Prior to Friday’s order to close all non-essential businesses by New York State Governor Andrew Cuomo, local golf courses were prepared to open with special precautionary measures in place so their patrons could enjoy the outdoors during the COVID-19 pandemic.
“There were a few articles written that the golf course might be one of the safest places to be as long as you are using the proper guidelines,” Fox Run Golf Club owner and PGA Northeastern New York vice president Rich Scott said. “There are a lot of good things out there to help keep everybody safe like leaving the pin in, not touching the pin, putting in reverse cups so the ball doesn’t go to the bottom of the cup, and sanitizing the golf cart as it comes off the course and goes out again.”
Earlier this week, Holland Meadows Golf Course opened its driving range to the public, weather permitting.
Although the bar area was shut down, the golf simulators in the club house area and the pro shop were open for business.
“We are playing it by ear. If we are told to shut down, we must shut down,” Holland Meadows pro shop employee Ron Jablonski said on Thursday. “We are in that gray area of non-essential business but you still have guys who want to come and golf. We are day by day and sometimes hour by hour. If anybody wants to come in a golf or stay home, we get that too. Our indoor leagues are scheduled to end next week.”
With warm weather predicted for Friday, Hales Mills Country Club opened its course to golfers with precautions in place but shut down after the directive from the governor was announced.
“What we are hoping to do is to open with one person on a golf cart and doing some other things on the golf course that would limit people’s exposure to the virus,” Janine Dykeman said. “We would need to take steps so that people weren’t taking out the pins and so that the golf balls weren’t going into the cups as well as sanitizing the golf carts when they come back in. All those little pieces to help keep golfers safe.”
The club’s restaurant and bar area have been shut down but continue to offer take-out service for its customers.
“We are offering takeout and delivery,” Dykeman said. “The takeout we have always done but the delivery is new for us but we most certainly are offering that for customers as well. But right now, we are playing it day-by-day. Restrictions and executive orders are coming from the governor as to what businesses need to do in order to reduce the risk for their customers and staff. We most certainly want to comply with all those statutes that are coming out.”
From a business standpoint, Scott said it will be a challenge for everyone.

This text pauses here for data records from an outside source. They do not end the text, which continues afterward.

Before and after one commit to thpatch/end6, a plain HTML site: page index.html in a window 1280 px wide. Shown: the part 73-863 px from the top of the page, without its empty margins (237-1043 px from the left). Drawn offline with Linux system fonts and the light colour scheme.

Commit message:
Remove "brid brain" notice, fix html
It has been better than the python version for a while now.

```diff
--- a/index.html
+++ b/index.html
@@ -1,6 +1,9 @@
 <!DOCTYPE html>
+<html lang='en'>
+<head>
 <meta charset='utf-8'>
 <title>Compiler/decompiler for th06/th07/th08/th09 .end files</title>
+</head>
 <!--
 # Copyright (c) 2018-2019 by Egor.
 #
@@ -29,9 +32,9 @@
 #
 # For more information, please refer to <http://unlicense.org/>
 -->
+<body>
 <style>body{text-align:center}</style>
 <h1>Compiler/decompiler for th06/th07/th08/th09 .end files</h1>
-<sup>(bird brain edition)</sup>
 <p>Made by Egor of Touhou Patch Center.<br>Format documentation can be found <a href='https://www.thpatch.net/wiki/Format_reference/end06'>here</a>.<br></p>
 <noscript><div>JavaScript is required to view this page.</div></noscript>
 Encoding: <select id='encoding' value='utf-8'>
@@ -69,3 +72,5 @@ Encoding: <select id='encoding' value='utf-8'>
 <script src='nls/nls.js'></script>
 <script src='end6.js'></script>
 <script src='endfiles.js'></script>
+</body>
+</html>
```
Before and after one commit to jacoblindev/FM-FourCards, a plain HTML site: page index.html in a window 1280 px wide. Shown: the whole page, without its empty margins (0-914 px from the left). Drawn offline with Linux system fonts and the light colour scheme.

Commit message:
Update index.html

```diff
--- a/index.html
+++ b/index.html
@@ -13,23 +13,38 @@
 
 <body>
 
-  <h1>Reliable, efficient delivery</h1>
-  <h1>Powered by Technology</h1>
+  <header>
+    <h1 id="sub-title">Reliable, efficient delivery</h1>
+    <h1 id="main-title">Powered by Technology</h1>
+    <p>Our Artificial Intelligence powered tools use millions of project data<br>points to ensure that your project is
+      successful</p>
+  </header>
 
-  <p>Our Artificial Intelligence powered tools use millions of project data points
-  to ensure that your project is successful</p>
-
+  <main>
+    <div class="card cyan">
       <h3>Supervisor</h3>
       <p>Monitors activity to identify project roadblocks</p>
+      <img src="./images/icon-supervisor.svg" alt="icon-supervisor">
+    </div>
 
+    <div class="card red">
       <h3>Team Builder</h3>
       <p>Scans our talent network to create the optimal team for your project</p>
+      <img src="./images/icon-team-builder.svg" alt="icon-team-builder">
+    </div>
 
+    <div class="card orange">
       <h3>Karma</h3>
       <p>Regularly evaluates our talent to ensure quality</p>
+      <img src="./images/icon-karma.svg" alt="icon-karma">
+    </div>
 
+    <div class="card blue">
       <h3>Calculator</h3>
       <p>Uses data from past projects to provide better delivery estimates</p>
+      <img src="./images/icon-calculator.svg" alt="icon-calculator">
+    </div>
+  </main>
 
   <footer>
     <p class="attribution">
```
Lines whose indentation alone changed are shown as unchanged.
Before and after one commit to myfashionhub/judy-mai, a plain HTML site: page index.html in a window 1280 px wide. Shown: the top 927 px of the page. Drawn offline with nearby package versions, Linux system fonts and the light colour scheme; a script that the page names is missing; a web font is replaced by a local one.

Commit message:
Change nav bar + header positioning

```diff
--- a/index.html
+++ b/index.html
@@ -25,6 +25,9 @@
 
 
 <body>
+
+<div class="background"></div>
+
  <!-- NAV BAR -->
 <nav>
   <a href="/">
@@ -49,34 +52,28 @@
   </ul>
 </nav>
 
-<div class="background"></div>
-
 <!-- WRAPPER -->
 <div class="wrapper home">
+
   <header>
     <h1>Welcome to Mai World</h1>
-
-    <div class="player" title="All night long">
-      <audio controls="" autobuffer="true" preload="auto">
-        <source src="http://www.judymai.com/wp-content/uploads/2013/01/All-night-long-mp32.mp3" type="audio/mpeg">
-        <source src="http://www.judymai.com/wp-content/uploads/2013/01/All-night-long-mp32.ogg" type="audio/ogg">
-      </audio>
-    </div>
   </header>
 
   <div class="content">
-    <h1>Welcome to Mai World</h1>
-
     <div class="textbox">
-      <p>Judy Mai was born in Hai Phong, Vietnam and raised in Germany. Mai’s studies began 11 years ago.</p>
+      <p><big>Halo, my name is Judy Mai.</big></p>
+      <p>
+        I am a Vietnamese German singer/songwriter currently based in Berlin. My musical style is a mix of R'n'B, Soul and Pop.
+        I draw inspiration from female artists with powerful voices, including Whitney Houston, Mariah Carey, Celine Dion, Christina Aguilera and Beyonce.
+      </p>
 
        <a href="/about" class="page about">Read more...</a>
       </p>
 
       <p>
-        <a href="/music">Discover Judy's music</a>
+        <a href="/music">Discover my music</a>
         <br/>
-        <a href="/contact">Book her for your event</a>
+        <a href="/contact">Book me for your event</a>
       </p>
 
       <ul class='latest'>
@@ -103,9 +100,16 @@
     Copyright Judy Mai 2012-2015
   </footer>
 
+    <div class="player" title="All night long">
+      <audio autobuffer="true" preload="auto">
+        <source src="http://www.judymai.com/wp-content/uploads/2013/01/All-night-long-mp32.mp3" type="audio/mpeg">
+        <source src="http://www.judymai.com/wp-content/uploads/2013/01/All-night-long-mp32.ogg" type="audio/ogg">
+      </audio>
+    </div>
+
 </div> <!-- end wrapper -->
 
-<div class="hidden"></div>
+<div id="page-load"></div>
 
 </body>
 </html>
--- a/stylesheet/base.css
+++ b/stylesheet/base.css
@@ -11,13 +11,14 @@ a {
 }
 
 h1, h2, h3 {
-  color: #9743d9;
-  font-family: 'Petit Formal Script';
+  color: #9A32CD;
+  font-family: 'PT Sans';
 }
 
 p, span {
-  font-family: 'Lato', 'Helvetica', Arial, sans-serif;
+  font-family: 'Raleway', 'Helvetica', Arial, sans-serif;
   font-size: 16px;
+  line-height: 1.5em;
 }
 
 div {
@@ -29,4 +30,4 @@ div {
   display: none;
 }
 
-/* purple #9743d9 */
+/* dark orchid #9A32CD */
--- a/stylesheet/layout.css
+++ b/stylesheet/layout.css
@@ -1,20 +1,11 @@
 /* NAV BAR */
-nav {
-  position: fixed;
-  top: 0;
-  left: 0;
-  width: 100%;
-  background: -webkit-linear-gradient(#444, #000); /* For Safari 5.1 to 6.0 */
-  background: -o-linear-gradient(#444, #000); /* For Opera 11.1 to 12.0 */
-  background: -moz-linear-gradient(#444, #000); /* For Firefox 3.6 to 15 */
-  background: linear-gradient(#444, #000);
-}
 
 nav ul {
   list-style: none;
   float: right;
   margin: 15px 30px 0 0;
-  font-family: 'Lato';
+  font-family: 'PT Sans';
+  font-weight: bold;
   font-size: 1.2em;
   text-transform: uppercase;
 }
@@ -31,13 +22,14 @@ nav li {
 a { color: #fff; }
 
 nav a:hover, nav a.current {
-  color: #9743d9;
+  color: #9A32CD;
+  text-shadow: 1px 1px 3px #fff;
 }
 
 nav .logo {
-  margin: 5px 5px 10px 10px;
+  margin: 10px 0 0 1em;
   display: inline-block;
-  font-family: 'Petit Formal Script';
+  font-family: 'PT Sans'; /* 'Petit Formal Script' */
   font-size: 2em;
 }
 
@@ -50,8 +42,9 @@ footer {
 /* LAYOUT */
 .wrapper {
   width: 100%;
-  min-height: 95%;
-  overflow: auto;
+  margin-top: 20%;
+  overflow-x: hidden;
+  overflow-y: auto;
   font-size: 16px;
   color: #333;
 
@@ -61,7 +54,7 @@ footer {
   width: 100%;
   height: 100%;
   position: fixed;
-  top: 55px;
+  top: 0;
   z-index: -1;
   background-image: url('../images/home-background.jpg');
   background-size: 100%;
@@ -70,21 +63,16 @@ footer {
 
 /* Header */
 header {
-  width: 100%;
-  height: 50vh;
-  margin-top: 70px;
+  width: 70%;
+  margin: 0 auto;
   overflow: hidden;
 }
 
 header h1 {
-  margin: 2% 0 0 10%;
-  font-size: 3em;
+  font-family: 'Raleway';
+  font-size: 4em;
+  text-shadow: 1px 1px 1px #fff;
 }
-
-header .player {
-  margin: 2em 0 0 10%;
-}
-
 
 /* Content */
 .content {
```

“That’s the issue. The chemical budget doesn’t change and the grass doesn’t stop growing,” he said. “Luckily, I have been around the industry long enough that I go to a skeleton crew and I would be on the skeleton crew. We are going to do everything we can to keep everybody employed, but I must come up with something. It is not business as usual for sure.”
With the course scheduled for a possible opening to the public next week, the mandate has put that plan on hold.
“Right now, everything is on hold,” Scott said. “We are scheduled to open for leagues around the 20th of April but our full season doesn’t typically start until the first week in May. A lot of us are going to be in trouble if we can’t start until around May. We have a tournament scheduled for May 5th and that would be a lot of lost revenue. We are on a short season already and it is going to be difficult. Expenses are going to have to be trimmed and we are going to have to think outside the box.”
Scott reflected on the situation, adding “I hope that people out there are not only taking care of themselves physically but also taking care of themselves mentally. As long as we can practice those guidelines, I don’t think there is a better place to be than on the golf course.”
The course proprietors ask that their patrons check their websites and Facebook pages regularly for updates.